higher education

Foreign Students's picture

Student Visa Cuts Reduced

The government has announced that planned cuts in UK student visas will be far less stringent than first proposed.

The British Home Secretary, Theresa May, revealed that the number of international students allowed in to the UK over the next 5 years will be cut by 260,000. Whilst this may sound like a lot, it is far fewer than the 400,000 that had been suggested by the government in March this year.

Bogus Students

The new figure accounts for about 15% of international student visas, but it is important to remember that the vast majority of the students denied a visa will be ‘bogus'. The government is specifically aiming the cuts at fake students who attend private colleges simply to gain a visa to the UK, without ever actually planning to study here. If you want to study a legitimate course at a government recognised university or college, then obtaining a visa should not be any more of a problem than it currently is.

Foreign Students's picture

New £18,000-a-year Super-University

A group of leading academics are preparing to launch a private college in London, with the aim of not only challenging Oxford and Cambridge, but making money whilst doing so.

Fourteen professors, including celebrity biologist Richard Dawkins, and historian Sir David Cannadine, are setting up the New College of the Humanities, and plan to take their first students in September 2012. 200 of the brightest undergraduate students will pay £18,000 each in fees to study one of the eight courses on offer. These courses will cover five subject areas- Economics, English Literature, History, Law and Philosophy. Based in Bloomsbury, central London, the college will award its own Diploma to students, whilst their undergraduate BA Hons will be awarded by the University of London.

Foreign Students's picture

Latest UK University Rankings Released

The Guardian newspaper today released its 2012 UK university league tables, placing Cambridge in top spot for the first time in six years.

Cambridge (pictured above) pipped Oxford to first place, with St. Andrews, LSE and UCL making up the rest of the top five.

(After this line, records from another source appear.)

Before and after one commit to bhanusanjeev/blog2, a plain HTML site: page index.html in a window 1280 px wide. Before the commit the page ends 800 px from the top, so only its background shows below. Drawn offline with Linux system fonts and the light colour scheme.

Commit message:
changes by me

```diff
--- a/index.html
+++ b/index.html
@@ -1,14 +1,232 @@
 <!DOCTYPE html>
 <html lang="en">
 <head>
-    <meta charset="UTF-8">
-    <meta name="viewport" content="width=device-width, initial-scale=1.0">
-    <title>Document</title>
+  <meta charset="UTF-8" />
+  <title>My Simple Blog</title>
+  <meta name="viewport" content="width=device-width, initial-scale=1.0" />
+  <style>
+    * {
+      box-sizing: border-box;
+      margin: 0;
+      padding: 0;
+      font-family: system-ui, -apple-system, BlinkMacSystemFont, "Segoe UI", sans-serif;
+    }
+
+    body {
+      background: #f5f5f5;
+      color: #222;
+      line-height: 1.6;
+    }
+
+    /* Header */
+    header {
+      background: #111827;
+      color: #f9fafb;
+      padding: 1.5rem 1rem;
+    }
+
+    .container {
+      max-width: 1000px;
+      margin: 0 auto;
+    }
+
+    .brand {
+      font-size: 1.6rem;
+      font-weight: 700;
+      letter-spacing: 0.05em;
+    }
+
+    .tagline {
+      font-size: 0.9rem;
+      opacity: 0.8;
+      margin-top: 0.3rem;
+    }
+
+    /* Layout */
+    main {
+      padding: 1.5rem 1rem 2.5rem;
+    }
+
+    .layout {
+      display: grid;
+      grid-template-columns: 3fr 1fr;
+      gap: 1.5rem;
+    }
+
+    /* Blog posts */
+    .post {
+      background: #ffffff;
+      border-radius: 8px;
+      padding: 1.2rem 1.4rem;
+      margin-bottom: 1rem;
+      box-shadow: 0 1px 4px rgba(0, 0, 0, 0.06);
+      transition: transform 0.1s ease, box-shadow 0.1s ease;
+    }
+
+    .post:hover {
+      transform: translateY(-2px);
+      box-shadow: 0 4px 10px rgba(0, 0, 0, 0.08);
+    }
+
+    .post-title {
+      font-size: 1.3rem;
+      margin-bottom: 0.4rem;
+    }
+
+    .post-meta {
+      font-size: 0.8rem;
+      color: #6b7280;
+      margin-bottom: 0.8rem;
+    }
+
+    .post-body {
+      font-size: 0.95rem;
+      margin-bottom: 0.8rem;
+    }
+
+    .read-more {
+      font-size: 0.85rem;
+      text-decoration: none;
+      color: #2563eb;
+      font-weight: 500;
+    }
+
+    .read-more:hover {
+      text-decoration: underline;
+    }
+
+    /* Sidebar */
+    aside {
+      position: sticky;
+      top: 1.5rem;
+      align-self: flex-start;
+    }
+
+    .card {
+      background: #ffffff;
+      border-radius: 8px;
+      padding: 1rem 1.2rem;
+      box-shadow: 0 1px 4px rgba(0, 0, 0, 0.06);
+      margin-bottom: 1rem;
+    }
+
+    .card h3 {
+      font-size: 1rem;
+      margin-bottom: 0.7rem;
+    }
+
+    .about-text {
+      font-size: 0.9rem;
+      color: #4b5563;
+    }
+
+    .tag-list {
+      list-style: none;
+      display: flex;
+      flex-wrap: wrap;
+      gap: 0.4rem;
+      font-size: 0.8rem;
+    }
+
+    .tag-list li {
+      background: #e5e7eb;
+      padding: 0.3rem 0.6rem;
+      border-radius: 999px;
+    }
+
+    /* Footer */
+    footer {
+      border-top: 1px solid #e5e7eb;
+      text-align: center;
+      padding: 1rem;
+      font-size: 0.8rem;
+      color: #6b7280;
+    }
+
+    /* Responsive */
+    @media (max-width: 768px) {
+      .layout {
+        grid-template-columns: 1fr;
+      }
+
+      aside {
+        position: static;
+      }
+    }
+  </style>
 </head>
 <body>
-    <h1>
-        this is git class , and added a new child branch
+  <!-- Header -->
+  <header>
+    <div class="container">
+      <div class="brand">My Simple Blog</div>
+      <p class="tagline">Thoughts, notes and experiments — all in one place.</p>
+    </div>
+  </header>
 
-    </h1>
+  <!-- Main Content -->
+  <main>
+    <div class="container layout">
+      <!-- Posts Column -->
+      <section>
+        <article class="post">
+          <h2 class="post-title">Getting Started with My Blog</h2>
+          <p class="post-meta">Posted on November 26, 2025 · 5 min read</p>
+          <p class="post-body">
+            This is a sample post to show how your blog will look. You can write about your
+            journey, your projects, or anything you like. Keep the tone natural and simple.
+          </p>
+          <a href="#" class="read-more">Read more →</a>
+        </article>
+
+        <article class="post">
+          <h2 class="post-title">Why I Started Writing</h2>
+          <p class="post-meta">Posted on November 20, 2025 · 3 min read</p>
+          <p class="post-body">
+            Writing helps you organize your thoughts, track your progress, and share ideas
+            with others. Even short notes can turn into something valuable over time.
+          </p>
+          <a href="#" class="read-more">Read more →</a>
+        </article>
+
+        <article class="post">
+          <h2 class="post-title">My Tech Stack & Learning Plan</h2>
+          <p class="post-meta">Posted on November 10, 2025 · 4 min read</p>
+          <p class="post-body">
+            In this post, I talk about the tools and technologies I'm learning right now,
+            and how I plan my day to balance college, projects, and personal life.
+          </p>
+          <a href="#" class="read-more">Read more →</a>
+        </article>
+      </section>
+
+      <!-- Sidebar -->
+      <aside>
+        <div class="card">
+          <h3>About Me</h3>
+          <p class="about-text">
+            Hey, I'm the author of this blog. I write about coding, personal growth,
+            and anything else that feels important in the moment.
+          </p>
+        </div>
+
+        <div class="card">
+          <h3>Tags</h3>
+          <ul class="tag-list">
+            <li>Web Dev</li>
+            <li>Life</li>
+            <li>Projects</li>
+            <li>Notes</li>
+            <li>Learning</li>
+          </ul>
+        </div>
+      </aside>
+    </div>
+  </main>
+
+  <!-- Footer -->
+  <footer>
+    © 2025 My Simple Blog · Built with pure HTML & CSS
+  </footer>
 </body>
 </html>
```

The big movers of the table were Middlesex which climbed 37 places to 75th since last year, and Birmingham City University which fell from 66th to 90th.

The Guardian’s table is based on data only for full-time undergraduate students, and the universities are ranked according to how much they spend per student, their student/staff ratio, the employability of their graduates, what grades applicants need, a value-added score and student satisfaction.

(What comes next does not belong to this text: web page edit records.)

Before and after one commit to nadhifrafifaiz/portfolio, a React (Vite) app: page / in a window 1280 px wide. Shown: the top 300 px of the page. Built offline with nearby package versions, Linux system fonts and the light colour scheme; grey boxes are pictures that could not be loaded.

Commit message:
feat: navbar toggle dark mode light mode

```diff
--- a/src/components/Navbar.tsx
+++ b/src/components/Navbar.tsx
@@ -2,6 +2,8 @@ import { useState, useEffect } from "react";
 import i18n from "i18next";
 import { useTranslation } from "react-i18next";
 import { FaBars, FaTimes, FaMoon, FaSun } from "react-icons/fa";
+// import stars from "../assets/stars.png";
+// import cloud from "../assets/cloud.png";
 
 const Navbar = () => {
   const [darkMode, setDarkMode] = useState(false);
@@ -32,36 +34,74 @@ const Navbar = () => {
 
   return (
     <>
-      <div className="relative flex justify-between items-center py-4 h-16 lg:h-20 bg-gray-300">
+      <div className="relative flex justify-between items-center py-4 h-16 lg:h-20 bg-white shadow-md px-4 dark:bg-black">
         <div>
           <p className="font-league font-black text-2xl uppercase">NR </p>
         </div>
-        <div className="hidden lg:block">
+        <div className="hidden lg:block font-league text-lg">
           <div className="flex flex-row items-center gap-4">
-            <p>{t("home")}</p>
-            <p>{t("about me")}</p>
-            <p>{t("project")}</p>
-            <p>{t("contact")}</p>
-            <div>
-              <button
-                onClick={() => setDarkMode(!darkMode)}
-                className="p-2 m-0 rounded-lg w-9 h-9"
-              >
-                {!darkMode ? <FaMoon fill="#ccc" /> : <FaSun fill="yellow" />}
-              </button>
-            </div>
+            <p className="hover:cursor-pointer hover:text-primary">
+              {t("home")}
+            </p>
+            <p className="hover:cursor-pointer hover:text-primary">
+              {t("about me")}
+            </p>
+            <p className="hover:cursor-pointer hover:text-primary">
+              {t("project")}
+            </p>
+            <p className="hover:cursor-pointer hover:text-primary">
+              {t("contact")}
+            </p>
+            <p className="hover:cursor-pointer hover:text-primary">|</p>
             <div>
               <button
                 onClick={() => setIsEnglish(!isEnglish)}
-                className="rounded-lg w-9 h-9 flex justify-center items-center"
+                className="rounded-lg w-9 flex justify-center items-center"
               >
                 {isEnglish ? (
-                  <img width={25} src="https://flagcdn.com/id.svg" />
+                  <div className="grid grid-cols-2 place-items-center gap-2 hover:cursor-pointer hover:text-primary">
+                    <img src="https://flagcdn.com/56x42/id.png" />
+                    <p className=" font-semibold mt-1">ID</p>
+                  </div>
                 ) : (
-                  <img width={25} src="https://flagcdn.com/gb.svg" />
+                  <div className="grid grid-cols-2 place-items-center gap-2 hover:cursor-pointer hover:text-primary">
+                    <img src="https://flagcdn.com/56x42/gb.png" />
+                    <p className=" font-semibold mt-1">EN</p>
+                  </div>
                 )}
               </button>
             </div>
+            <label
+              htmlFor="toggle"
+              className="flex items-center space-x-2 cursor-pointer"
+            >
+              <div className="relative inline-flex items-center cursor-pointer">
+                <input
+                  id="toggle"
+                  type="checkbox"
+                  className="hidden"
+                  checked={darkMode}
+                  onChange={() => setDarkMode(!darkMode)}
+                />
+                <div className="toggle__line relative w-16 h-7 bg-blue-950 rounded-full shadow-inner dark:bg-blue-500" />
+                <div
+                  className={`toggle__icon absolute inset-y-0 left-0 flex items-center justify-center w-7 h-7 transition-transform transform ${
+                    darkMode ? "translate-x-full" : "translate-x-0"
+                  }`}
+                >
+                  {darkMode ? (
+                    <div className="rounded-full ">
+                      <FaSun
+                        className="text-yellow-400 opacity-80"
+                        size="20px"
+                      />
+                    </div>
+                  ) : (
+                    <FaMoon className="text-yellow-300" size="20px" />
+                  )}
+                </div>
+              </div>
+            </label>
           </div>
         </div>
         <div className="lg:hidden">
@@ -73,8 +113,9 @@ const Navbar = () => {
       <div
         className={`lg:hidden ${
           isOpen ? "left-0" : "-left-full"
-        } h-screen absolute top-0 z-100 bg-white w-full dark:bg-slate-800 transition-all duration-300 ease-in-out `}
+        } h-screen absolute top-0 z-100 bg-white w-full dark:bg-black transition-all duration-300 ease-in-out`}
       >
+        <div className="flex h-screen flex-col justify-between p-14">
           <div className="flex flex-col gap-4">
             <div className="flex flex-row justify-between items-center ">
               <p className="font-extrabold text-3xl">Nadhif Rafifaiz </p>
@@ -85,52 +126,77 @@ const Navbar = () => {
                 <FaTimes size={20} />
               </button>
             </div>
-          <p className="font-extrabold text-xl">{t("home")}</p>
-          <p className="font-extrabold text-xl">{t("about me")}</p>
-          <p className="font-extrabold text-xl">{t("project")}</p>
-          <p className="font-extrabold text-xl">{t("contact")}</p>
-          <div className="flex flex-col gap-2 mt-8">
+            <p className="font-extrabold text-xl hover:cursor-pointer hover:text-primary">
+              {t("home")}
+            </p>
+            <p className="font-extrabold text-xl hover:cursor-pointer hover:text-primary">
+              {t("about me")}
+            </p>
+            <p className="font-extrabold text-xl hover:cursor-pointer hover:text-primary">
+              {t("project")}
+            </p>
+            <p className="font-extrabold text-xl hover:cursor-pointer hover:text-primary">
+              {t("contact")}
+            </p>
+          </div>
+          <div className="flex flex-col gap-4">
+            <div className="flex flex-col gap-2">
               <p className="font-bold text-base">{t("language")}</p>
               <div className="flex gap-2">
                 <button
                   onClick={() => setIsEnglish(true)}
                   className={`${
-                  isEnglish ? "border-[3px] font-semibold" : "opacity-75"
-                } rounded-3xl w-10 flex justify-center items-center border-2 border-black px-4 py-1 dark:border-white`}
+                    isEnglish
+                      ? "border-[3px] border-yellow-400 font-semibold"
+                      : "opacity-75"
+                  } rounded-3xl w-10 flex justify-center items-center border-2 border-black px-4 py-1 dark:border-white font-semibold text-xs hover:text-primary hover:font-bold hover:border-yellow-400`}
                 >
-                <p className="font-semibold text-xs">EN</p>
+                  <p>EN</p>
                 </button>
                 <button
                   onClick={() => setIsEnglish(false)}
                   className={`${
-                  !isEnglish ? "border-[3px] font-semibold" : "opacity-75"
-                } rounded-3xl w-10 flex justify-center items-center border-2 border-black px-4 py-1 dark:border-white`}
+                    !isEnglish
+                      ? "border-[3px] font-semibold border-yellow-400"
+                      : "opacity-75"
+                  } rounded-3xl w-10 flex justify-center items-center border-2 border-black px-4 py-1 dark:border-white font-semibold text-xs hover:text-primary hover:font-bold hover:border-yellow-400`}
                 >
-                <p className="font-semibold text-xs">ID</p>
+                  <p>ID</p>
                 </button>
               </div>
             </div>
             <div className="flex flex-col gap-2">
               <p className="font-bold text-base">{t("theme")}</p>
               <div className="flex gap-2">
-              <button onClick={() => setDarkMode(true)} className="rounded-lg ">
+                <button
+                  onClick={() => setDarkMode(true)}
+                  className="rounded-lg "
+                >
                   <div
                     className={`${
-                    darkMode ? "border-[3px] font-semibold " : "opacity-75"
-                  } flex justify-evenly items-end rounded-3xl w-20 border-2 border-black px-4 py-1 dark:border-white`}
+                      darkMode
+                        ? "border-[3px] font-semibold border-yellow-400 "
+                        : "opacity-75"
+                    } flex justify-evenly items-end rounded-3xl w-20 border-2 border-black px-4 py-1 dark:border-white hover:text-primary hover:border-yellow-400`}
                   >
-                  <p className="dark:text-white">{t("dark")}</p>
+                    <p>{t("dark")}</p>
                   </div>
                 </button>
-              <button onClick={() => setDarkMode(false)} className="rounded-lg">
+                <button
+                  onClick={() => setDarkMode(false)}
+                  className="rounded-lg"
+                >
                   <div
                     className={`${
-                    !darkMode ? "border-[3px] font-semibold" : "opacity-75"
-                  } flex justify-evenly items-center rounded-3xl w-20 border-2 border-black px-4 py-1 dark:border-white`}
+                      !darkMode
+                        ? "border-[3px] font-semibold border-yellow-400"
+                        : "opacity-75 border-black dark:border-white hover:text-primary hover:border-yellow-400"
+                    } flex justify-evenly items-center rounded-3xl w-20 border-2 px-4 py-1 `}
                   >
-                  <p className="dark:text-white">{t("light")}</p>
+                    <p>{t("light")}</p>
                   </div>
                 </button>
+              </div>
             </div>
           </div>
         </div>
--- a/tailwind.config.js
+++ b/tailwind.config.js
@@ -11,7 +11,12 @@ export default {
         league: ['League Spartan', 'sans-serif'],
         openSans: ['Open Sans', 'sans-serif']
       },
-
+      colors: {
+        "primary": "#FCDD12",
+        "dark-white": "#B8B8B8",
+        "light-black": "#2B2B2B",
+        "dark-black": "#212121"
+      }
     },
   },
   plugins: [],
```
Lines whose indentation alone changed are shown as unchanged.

Below you can see the top 30 in the league table.

 

Foreign Students's picture

The Future for International Students in the UK

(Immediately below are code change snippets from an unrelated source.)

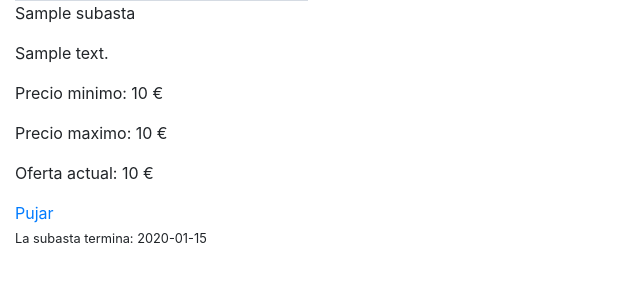
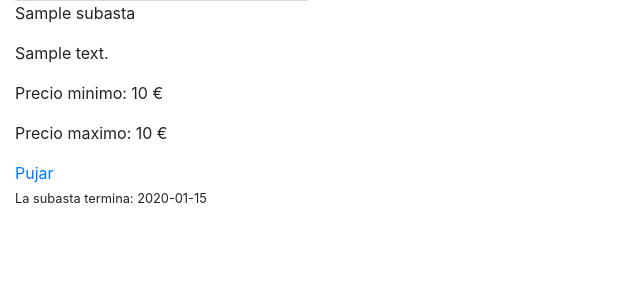
Before and after one commit to Crisme24/Subastas, a PHP site: template templates/home/index.html.twig in a window 1280 px wide. Shown: the part 331-613 px from the top of the page, without its empty margins (0-640 px from the left). Run offline with PHP 8.4, Linux system fonts and the light colour scheme; the template is opened without the code that fills it: most values are stand-ins (such as "Sample title", 1, 10 or a date in 2020); grey boxes marked "Sample" are stand-in pictures; some libraries are stand-ins or nearby versions.

```diff
--- a/src/Controller/HomeController.php
+++ b/src/Controller/HomeController.php
@@ -4,7 +4,6 @@ namespace App\Controller;
 
 use App\Entity\Puja;
 use App\Entity\Subasta;
-use App\Entity\User;
 use Symfony\Bundle\FrameworkBundle\Controller\AbstractController;
 use Symfony\Component\HttpFoundation\Response;
 use Symfony\Component\Routing\Annotation\Route;
@@ -26,4 +25,5 @@ class HomeController extends AbstractController
             'pujas' => $pujas[0]
         ]);
     }
+
 }
--- a/templates/home/index.html.twig
+++ b/templates/home/index.html.twig
@@ -16,7 +16,7 @@
             <p className="card-text">{{subasta.description}}</p>
             <p>Precio minimo: {{subasta.minPrice}} €</p>
             <p>Precio maximo: {{subasta.maxPrice}} €</p>
-            <p>Oferta actual: {{pujas.price}} €</p>
+
             <div>
                 <a href="{{path('crearPuja', {'id':subasta.id})}}" className="btn btn-danger mt-3">Pujar</a>
             </div>
```
Also changed, not shown: public/uploads/photos/cartera-5fa269425accf.jpeg (added), public/uploads/photos/images-5fa268e7990e8.jpeg (added), public/uploads/photos/iphone-5fa2699175cf5.jpeg (added), public/uploads/photos/reloj-5fa269fd328df.jpeg (added).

Universities UK, the top representative body for higher education in the UK, today moved to dismiss a number of misconceptions about the visa and tuition fee changes being introduced in Britain. Foreign Students went to find out more.

The President of Universities UK, Professor Steve Smith, was joined by the head of the International and Europe Unit, Dr. Joanna Newman (above), in reassuring international students that they “are an essential part of the UK higher education system” and will remain so.

Indeed, despite the tightening of student visa regulations and the increase in Home/EU student tuitions fees, they fully expect the number of international students coming to the UK to continue rising, just as it has for the last decade. So why are they so sure of this?

 

Syndicate content